Termination of father’s parental rights under Family Code Section 7822 was reversed where there was insufficient evidence that he intended to abandon the minor. Anthony was the biological father of Aubrey, who was born in 2011. He had been in an on-again-off-again relationship with mother for four years. He lived with mother during the pregnancy, but mother moved out just prior to the birth to live with great grandparents. Anthony was present at the birth but was not named as the child’s father on the birth certificate. Mother and Aubrey subsequently moved in with Anthony and they married. While living with Anthony, there were periods when mother took Aubrey to live with her at the great grandparents’ house. Mother said that Anthony had substance abuse and domestic violence issues. When Aubrey was three, mother separated from Anthony, got a restraining order, and moved in with great grandparents. All of Anthony’s contacts with Aubrey were facilitated by mother; he had no communication with the great grandparents. After mother disappeared for a period of time, Anthony went to the great grandparents’ house with a police officer in an attempt to see Aubrey. The great grandparents said that he was not named as the father, and would need a paternity test in order to see Aubrey. Anthony subsequently sought custody of Aubrey in family court. Mother opposed the request, quit communicating with Anthony, and in a declaration claimed that Anthony had provided no financial support and had not attempted to visit Aubrey for two years. Great grandparents subsequently filed a petition to be appointed Aubrey’s guardians in probate court. Mother consented to the guardianship. The probate court denied the ex parte petition and ordered the matter suspended pending the family law custody proceeding. Great grandparents then filed a request for sole custody of Aubrey. Anthony filed a request for temporary custody of Aubrey. Mother filed a petition to terminate Anthony’s parental rights so that Aubrey could be freed for adoption by the great grandparents. Following a contested hearing on the petition, the juvenile court terminated Anthony’s parental rights over Aubrey on the grounds of abandonment within the meaning of Family Code section 7822. The juvenile court focused its decision on the period of time between November 2014 and November 2015 when Anthony was only visiting when mother arranged it for him. It also concluded that it was in Aubrey’s best interest to be adopted by her great grandparents, who were the people Aubrey recognized as her parents. On appeal, Anthony argued there was no substantial evidence to support the finding that he abandoned Aubrey within the meaning of section 7822. The appellate court agreed and reversed the order terminating Anthony’s parental rights. Anthony presented evidence of photographs from his time visiting Aubrey, and e-mail and text messages showing that he asked about additional visitation. During the time when mother went missing, Anthony attempted to see Aubrey but the great grandparents refused. By presenting evidence that he did not intend to abandon Aubrey, Anthony overcame the presumption of intent to abandon which arose from his failure to financially support her. The record contains no evidence from which one could reasonably infer that Anthony intended to abandon Aubrey. The evidence showed that Anthony repeatedly made efforts to communicate with Aubrey during the time period in question, and had a legitimate reason to not communicate directly with the great grandparents.

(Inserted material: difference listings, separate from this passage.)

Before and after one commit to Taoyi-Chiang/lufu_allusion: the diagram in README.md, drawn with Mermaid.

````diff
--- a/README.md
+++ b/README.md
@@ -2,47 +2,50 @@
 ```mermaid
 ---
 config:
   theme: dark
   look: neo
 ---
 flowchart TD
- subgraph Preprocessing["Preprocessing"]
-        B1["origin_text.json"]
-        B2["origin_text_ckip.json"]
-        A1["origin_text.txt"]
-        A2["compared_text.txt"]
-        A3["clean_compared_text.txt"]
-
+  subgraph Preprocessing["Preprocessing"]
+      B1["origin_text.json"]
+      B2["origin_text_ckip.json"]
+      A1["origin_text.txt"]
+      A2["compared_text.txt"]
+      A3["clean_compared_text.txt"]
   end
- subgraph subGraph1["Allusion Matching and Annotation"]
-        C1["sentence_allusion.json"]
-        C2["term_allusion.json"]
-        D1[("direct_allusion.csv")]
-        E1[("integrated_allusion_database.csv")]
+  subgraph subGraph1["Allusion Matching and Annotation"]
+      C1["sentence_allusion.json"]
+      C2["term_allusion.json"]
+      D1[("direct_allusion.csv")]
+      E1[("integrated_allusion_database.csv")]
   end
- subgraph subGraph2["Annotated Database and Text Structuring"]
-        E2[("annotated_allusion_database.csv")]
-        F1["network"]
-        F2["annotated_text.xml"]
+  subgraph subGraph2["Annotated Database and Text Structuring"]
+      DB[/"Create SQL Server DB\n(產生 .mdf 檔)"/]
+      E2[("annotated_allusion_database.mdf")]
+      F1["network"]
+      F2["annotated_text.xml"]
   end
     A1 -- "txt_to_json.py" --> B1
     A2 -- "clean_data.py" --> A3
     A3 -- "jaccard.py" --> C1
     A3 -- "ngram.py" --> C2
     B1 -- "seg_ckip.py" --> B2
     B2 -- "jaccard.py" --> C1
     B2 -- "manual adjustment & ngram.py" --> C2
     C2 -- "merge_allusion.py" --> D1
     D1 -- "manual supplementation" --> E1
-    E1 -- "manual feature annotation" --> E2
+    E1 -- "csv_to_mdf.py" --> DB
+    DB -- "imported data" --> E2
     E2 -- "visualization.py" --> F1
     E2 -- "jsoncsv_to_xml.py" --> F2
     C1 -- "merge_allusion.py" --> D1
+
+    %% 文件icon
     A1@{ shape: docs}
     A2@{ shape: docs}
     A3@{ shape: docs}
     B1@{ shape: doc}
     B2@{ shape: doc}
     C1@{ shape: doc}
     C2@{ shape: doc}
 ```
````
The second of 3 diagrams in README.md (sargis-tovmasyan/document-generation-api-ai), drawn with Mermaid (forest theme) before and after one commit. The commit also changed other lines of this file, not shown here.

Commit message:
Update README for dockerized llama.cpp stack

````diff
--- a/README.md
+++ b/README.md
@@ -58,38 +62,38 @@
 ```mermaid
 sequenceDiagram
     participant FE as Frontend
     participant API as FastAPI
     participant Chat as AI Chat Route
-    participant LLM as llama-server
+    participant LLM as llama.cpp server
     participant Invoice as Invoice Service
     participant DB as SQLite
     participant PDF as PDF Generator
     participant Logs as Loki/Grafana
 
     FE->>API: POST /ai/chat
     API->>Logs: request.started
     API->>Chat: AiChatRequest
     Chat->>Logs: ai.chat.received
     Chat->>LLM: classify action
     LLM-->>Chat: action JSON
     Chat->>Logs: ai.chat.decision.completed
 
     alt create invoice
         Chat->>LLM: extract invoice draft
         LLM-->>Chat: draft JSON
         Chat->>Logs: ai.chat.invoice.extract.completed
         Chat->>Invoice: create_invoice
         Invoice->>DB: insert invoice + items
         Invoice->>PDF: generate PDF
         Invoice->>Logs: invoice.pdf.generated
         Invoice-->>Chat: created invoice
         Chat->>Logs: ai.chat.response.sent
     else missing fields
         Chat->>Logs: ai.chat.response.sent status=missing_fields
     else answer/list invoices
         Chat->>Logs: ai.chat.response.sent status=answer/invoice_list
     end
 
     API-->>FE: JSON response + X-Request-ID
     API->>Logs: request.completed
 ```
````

The full opinion is available on the court’s website here: https://www.courts.ca.gov/opinions/documents/B296810.PDF